What needs to be done: Given the records below, pull every line with the word "again" into the answer.

The data:
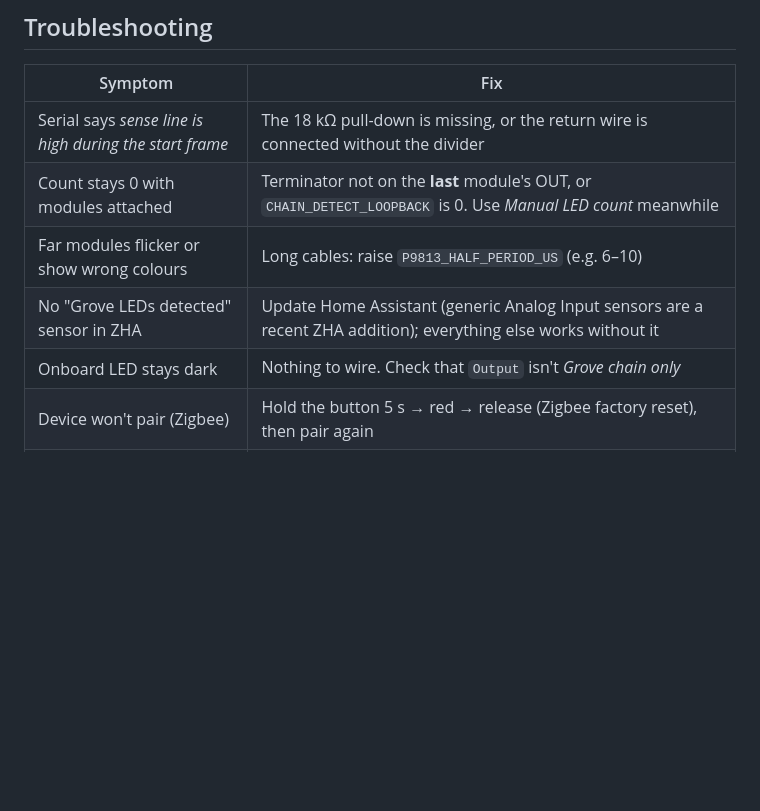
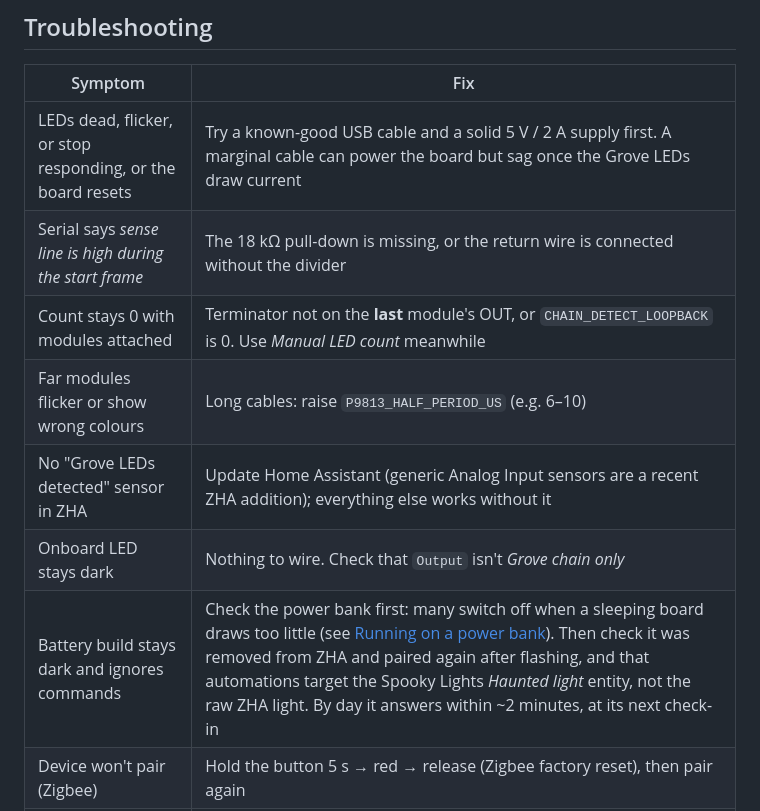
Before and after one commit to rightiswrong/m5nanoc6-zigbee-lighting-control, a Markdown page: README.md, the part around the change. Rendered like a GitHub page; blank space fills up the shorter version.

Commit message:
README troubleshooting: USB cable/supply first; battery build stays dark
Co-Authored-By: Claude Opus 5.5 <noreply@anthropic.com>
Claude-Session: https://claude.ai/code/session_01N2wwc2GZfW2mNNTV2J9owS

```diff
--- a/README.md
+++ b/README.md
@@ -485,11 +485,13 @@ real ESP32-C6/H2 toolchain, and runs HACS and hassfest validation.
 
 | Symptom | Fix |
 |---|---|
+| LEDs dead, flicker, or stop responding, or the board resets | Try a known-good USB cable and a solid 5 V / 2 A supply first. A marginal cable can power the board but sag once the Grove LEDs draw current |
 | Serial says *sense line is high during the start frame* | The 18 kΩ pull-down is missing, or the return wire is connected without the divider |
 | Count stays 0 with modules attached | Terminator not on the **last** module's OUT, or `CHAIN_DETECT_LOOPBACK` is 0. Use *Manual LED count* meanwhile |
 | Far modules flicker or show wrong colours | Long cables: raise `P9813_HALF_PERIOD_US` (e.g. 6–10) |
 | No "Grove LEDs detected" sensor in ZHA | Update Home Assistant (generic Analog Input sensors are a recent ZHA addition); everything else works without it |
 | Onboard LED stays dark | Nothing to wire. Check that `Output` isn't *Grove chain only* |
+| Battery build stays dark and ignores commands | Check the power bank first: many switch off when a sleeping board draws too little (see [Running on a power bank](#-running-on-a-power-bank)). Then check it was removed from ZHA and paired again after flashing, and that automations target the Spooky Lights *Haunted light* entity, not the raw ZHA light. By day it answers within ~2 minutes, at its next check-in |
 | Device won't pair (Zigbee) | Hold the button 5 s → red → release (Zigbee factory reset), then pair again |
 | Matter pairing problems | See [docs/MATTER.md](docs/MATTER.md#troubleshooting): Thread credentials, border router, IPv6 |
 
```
...
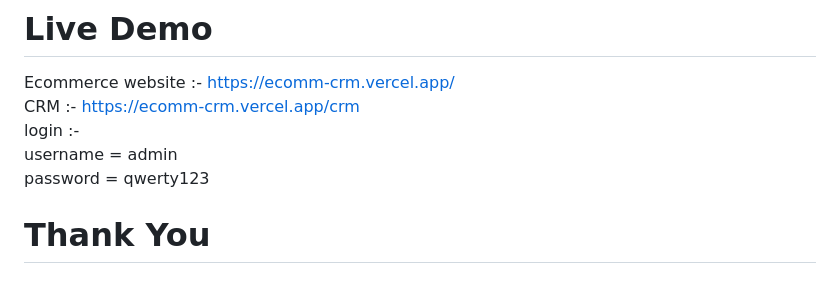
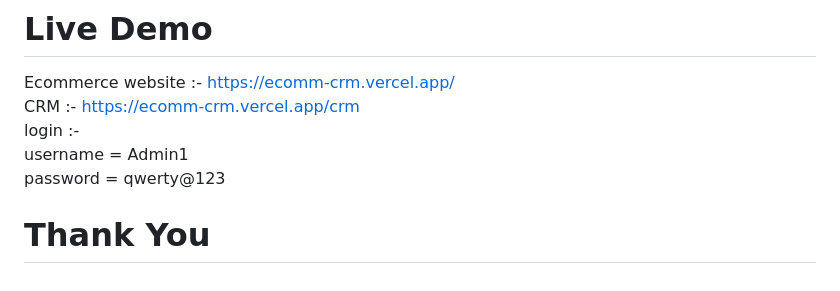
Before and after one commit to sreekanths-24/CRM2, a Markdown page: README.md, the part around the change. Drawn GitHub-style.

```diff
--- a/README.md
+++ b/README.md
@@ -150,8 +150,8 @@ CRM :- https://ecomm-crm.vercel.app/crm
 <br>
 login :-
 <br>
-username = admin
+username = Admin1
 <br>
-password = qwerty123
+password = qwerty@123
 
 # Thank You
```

Finished task:
+| Battery build stays dark and ignores commands | Check the power bank first: many switch off when a sleeping board draws too little (see [Running on a power bank](#-running-on-a-power-bank)). Then check it was removed from ZHA and paired again after flashing, and that automations target the Spooky Lights *Haunted light* entity, not the raw ZHA light. By day it answers within ~2 minutes, at its next check-in |
 | Device won't pair (Zigbee) | Hold the button 5 s → red → release (Zigbee factory reset), then pair again |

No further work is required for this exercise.